DATA PROVIDED:

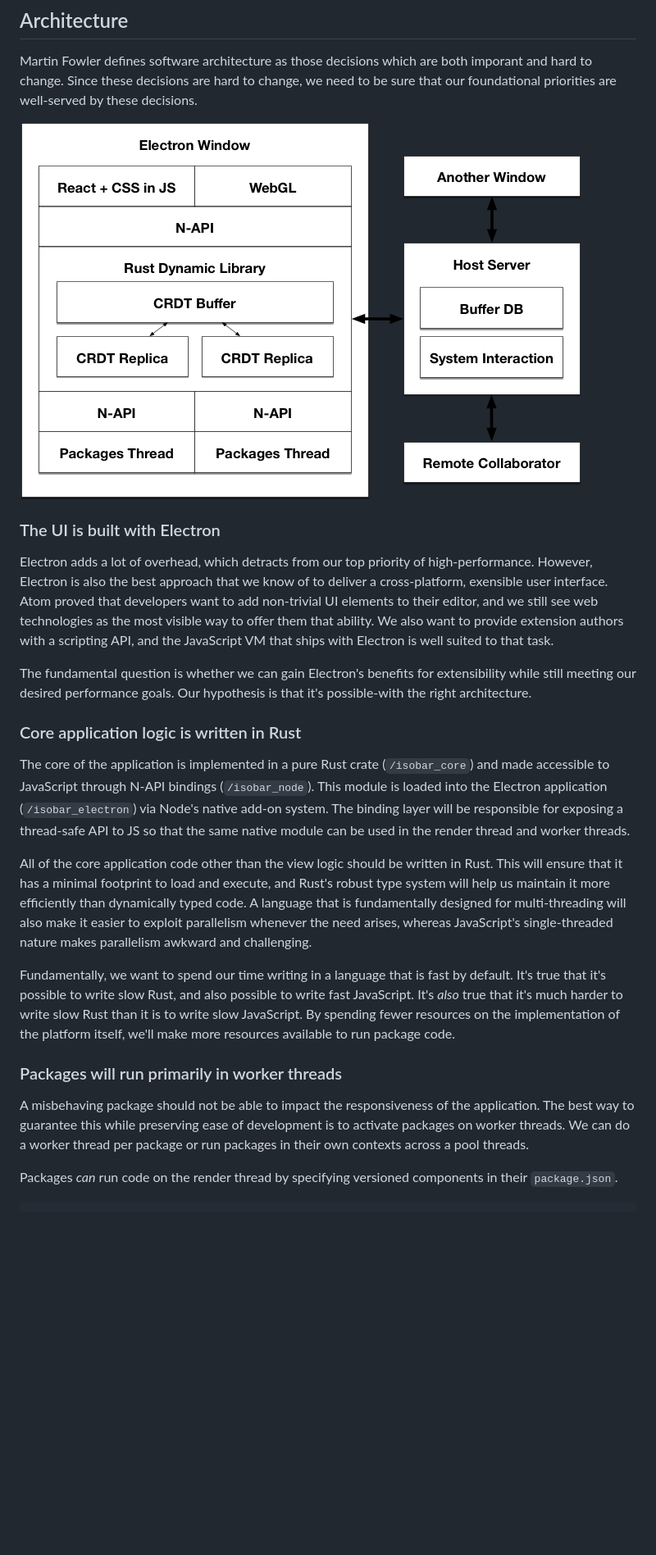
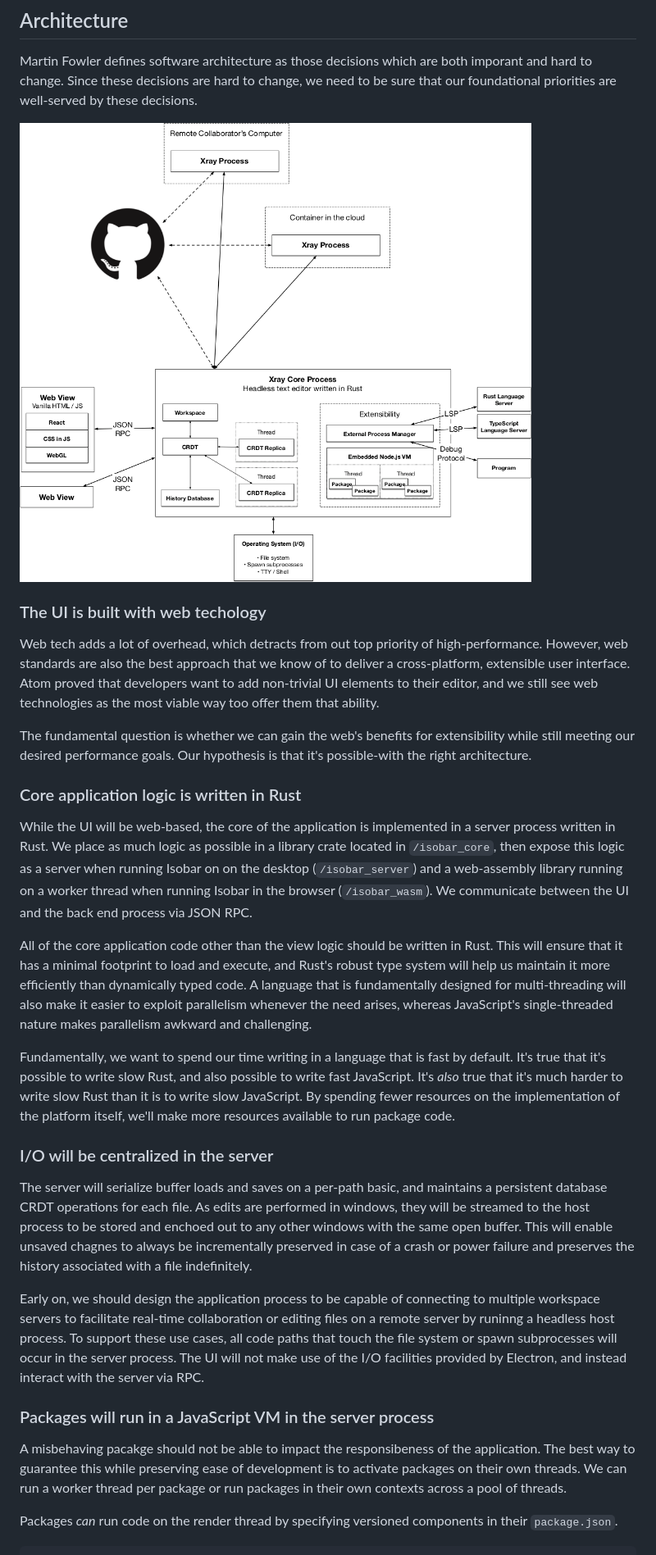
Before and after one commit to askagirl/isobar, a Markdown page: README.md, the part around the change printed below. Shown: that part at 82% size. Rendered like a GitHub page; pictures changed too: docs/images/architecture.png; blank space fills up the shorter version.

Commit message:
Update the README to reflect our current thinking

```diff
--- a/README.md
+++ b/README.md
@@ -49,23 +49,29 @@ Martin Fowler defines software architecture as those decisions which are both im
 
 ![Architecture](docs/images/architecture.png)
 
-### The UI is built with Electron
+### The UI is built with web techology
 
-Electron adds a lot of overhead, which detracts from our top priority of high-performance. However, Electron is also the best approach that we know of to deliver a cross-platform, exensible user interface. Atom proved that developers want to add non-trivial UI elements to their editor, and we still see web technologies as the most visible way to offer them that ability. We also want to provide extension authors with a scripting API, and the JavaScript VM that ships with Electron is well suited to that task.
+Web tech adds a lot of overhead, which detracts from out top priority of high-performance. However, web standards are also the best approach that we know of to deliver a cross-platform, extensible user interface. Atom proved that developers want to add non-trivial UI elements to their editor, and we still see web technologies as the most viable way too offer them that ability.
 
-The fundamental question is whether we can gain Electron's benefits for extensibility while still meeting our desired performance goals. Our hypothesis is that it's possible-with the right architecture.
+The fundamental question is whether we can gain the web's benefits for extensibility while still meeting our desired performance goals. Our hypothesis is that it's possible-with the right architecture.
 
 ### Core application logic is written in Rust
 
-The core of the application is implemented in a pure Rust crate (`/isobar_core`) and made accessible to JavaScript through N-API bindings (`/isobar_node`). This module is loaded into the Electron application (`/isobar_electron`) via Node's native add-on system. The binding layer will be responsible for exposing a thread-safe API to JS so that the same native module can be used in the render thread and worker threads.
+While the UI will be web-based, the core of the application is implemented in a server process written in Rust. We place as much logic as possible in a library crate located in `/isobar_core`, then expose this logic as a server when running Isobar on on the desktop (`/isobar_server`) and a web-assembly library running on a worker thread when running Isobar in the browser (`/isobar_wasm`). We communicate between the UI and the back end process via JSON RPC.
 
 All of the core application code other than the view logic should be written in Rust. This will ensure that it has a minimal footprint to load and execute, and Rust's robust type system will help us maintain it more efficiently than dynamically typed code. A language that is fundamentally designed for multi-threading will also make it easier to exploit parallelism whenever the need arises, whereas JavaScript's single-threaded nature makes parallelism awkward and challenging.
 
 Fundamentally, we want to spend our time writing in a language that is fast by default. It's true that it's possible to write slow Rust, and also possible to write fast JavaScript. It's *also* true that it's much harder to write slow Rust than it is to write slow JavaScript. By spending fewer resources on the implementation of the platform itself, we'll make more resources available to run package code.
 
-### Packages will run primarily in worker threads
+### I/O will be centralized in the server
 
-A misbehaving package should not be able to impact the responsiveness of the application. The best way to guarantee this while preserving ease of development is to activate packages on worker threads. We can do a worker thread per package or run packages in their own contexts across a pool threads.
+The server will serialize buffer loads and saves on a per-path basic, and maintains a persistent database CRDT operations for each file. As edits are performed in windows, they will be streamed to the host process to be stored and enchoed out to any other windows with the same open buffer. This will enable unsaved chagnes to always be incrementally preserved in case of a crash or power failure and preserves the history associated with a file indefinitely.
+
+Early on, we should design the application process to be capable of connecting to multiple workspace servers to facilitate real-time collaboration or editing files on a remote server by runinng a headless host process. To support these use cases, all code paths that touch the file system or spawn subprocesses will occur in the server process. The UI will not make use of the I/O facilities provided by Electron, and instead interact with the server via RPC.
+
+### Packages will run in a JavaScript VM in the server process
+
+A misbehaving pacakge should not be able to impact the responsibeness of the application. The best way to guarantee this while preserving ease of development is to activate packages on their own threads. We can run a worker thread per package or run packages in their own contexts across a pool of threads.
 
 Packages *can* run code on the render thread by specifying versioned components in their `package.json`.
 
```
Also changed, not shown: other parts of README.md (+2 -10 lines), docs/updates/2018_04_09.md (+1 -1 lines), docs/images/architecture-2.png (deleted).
...
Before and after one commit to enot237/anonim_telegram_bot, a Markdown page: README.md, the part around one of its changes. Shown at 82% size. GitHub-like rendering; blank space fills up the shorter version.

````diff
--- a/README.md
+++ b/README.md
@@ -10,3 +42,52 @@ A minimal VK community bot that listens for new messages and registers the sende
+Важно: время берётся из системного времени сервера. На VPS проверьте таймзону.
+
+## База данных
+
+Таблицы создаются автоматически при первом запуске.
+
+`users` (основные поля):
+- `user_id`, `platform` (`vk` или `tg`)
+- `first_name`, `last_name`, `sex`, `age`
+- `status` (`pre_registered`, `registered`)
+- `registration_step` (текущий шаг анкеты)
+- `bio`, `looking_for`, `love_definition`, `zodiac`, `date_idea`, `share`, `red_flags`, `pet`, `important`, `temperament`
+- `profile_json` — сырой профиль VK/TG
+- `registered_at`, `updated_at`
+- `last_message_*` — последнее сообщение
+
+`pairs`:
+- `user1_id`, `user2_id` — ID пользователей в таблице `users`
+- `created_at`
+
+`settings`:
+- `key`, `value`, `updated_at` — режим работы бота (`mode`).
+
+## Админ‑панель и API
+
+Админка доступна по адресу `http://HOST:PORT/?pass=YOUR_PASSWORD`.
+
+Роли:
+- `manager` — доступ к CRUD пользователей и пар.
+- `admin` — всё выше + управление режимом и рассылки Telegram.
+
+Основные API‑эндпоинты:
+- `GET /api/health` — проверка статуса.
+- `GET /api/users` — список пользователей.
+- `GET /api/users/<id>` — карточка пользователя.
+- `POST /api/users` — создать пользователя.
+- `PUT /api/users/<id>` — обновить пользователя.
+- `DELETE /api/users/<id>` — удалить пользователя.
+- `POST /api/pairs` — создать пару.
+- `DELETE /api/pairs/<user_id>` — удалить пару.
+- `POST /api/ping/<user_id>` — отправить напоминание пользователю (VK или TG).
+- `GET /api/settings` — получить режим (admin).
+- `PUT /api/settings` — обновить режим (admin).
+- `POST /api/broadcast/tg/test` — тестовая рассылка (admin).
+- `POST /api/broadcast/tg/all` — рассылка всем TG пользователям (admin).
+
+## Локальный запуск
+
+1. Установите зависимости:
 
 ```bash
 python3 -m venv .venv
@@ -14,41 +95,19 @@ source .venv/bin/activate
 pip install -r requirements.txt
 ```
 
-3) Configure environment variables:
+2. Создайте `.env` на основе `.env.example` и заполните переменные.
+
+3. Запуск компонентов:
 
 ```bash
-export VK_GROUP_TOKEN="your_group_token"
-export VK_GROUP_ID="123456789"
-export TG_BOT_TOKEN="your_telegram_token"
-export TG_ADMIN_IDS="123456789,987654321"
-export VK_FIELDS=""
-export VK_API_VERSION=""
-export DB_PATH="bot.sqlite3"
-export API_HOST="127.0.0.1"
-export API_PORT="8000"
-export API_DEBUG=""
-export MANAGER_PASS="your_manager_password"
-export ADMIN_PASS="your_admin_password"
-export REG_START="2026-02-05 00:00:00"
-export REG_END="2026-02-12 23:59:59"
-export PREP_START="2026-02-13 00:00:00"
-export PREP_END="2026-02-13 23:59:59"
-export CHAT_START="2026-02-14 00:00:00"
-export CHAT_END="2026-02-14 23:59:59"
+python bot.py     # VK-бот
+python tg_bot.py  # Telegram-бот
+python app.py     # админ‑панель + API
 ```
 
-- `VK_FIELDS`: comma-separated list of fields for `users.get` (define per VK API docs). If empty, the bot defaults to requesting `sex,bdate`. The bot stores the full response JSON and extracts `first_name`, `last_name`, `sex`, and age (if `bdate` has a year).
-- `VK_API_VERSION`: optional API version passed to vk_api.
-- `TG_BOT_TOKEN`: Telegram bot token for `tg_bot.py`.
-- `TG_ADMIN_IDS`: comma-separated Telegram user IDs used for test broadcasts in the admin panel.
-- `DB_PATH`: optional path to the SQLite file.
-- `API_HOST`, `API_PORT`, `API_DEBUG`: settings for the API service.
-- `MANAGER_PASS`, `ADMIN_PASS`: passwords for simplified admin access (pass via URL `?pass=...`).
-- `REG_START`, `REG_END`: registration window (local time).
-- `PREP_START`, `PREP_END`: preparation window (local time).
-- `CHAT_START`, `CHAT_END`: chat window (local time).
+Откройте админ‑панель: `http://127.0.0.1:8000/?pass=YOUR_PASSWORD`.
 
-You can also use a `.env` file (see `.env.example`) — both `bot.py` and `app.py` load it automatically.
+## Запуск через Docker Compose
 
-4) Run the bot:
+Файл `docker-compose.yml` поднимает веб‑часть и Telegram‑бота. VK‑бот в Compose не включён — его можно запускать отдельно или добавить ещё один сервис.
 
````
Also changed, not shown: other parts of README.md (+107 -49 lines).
---
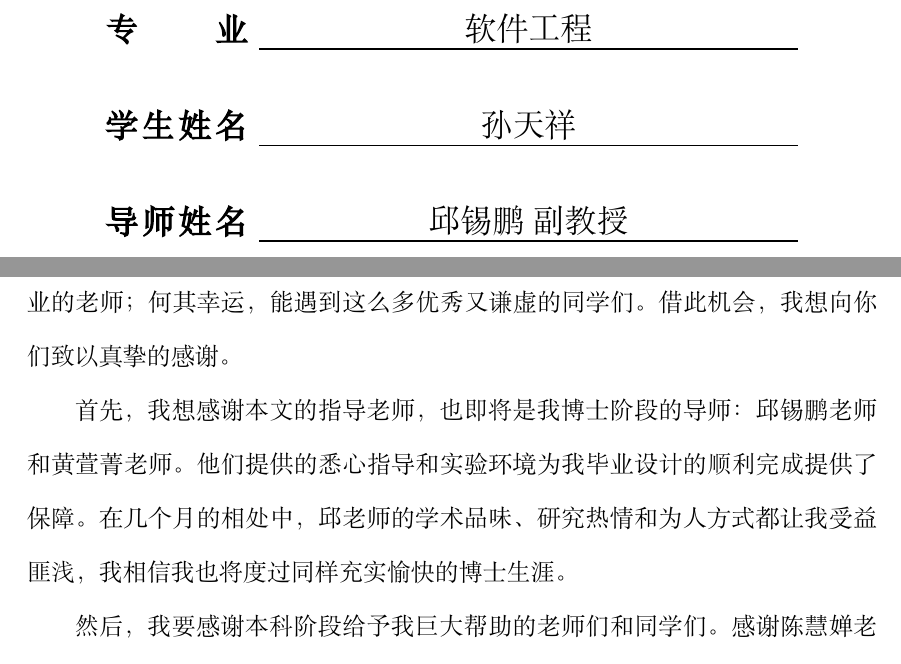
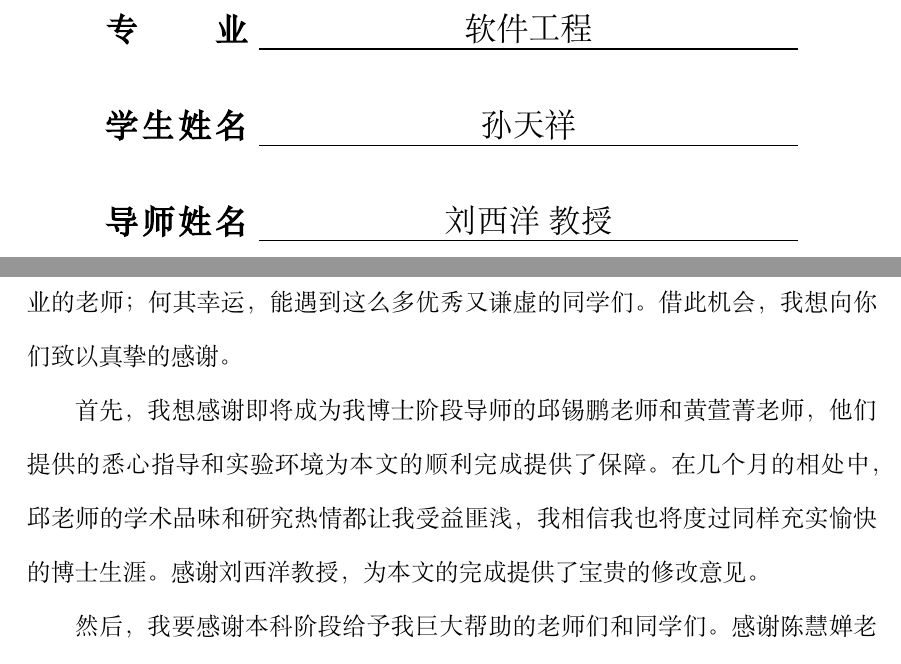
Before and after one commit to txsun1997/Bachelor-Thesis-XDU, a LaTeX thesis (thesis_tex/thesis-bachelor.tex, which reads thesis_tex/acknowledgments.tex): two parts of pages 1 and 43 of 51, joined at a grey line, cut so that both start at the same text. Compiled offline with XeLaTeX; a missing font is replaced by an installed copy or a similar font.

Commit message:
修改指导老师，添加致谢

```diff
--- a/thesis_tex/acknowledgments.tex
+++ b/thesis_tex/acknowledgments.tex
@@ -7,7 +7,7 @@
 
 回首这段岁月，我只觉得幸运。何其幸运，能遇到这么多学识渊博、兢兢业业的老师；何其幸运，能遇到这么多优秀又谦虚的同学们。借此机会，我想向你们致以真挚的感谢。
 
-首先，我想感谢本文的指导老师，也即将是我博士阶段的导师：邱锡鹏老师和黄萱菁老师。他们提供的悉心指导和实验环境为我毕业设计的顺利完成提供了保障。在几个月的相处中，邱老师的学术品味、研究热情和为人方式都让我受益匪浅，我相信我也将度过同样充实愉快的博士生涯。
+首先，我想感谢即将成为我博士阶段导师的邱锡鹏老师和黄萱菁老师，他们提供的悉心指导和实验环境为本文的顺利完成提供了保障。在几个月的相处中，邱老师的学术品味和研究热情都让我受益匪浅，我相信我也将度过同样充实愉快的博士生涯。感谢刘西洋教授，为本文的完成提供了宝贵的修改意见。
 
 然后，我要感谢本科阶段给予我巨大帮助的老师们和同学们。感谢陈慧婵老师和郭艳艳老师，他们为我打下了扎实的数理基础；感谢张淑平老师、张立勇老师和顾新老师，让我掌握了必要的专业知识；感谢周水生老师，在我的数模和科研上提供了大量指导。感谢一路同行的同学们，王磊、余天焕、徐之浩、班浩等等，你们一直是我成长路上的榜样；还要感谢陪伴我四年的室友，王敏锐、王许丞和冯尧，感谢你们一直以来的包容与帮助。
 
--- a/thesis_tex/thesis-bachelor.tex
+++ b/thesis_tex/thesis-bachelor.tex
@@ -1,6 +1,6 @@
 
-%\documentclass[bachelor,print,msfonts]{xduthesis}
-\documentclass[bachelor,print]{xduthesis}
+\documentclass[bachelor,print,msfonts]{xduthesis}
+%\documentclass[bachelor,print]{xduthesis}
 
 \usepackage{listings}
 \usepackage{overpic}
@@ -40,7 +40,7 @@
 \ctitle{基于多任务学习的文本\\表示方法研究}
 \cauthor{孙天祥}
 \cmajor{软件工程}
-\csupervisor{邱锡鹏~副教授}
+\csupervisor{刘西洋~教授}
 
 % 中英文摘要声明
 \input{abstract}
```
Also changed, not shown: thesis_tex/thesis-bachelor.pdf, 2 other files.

EXERCISE:
The word to find is "lines". Copy every line of the data that holds it.

REPLY:
Also changed, not shown: other parts of README.md (+2 -10 lines), docs/updates/2018_04_09.md (+1 -1 lines), docs/images/architecture-2.png (deleted).
Also changed, not shown: other parts of README.md (+107 -49 lines).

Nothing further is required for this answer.